Encoding strategy changes and spacing effects in the free recall of unmixed lists

UNCG Author/Contributor (non-UNCG co-authors, if there are any, appear on document)
Peter F. Delaney, Associate Professor (Creator)
The University of North Carolina at Greensboro (UNCG )
Web Site: http://library.uncg.edu/

Abstract: Memory for repeated items often improves when repetitions are separated by other items—a phenomenon called the spacing effect. In two experiments, we explored the complex interaction between study strategies, serial position, and spacing effects. When people studied several unmixed lists, they initially used mainly rote rehearsal, but some people eventually adopted relational encoding strategies like creating a story from the items (Experiment 1). We observed overall spacing effects when participants used the story mnemonic, but not when they employed rote rehearsal strategies (Experiments 1 and 2). This occurred in part because the story mnemonic reduced or eliminated the usual recall advantage of immediately repeated items at the beginning of lists (Experiment 2).

Additional Information

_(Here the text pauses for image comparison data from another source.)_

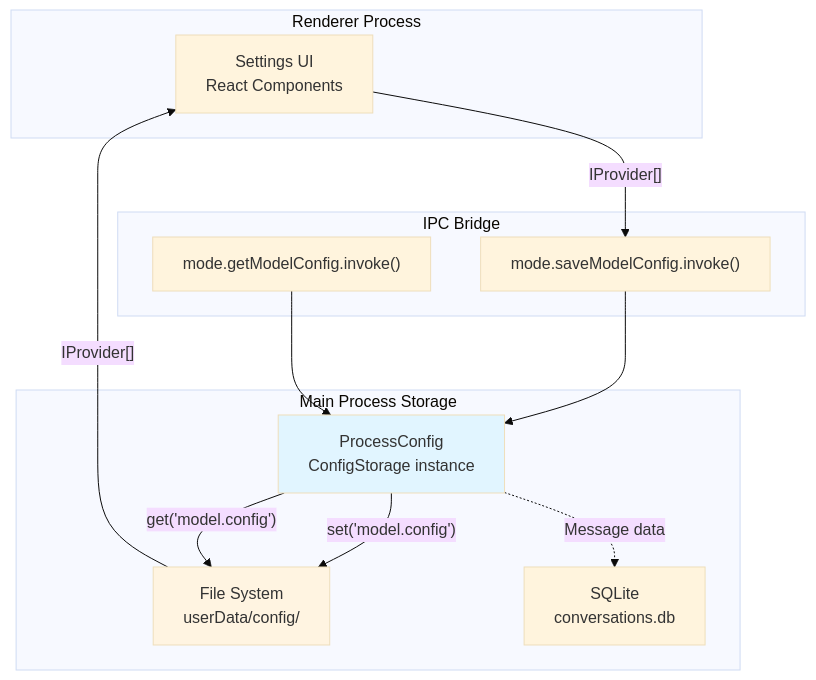
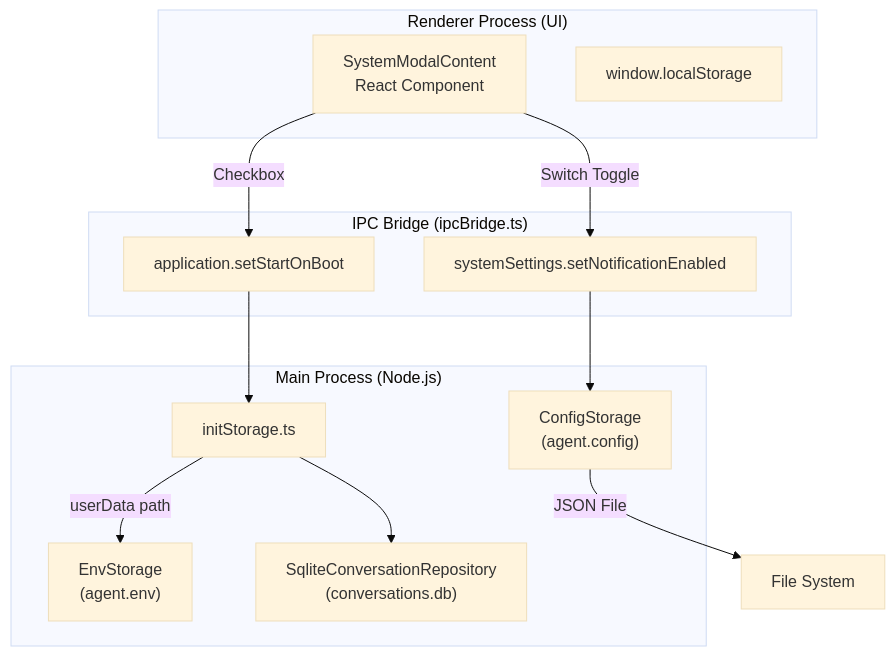
One commit to blackcater/zentree changed the first of 2 diagrams in docs/iOfficeAI_AionUi/configuration-and-persistence/index.md. Above: the diagram before and after it, drawn with Mermaid (base theme). The commit also changed other lines of this file and 232 other files, not shown here.

````diff
--- a/docs/iOfficeAI_AionUi/configuration-and-persistence/index.md
+++ b/docs/iOfficeAI_AionUi/configuration-and-persistence/index.md
@@ -52,30 +66,28 @@
 ```mermaid
 graph TB
-    subgraph "Renderer Process"
-        UI["Settings UI<br/>React Components"]
+    subgraph "Renderer Process (UI)"
+        UI["SystemModalContent<br/>React Component"]
+        LS["window.localStorage"]
     end
-
-    subgraph "IPC Bridge"
-        SaveConfig["mode.saveModelConfig.invoke()"]
-        GetConfig["mode.getModelConfig.invoke()"]
+    
+    subgraph "IPC Bridge (ipcBridge.ts)"
+        SysSet["systemSettings.setNotificationEnabled"]
+        AppSet["application.setStartOnBoot"]
     end
-
-    subgraph "Main Process Storage"
-        ProcessConfig["ProcessConfig<br/>ConfigStorage instance"]
-        FileSystem["File System<br/>userData/config/"]
-        Database["SQLite<br/>conversations.db"]
+    
+    subgraph "Main Process (Node.js)"
+        Init["initStorage.ts"]
+        Config["ConfigStorage<br/>(agent.config)"]
+        Env["EnvStorage<br/>(agent.env)"]
+        DB["SqliteConversationRepository<br/>(conversations.db)"]
     end
-
-    UI -->|"IProvider[]"| SaveConfig
-    SaveConfig --> ProcessConfig
-    ProcessConfig -->|"set('model.config')"| FileSystem
-
-    GetConfig --> ProcessConfig
-    ProcessConfig -->|"get('model.config')"| FileSystem
-    FileSystem -->|"IProvider[]"| UI
-
-    ProcessConfig -.->|"Message data"| Database
-
-    style ProcessConfig fill:#e1f5ff
-    style FileSystem fill:#fff4e1
+    
+    UI -->|"Switch Toggle"| SysSet
+    UI -->|"Checkbox"| AppSet
+    SysSet --> Config
+    AppSet --> Init
+    
+    Init -->|"userData path"| Env
+    Init --> DB
+    Config -->|"JSON File"| FS["File System"]
 ```
````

Journal of Memory and Language, 52, 120-130
Language: English
Date: 2005
Spacing, Massed practice, Spaced practice, Strategy change, Long-term memory, Serial position effects

Email this document to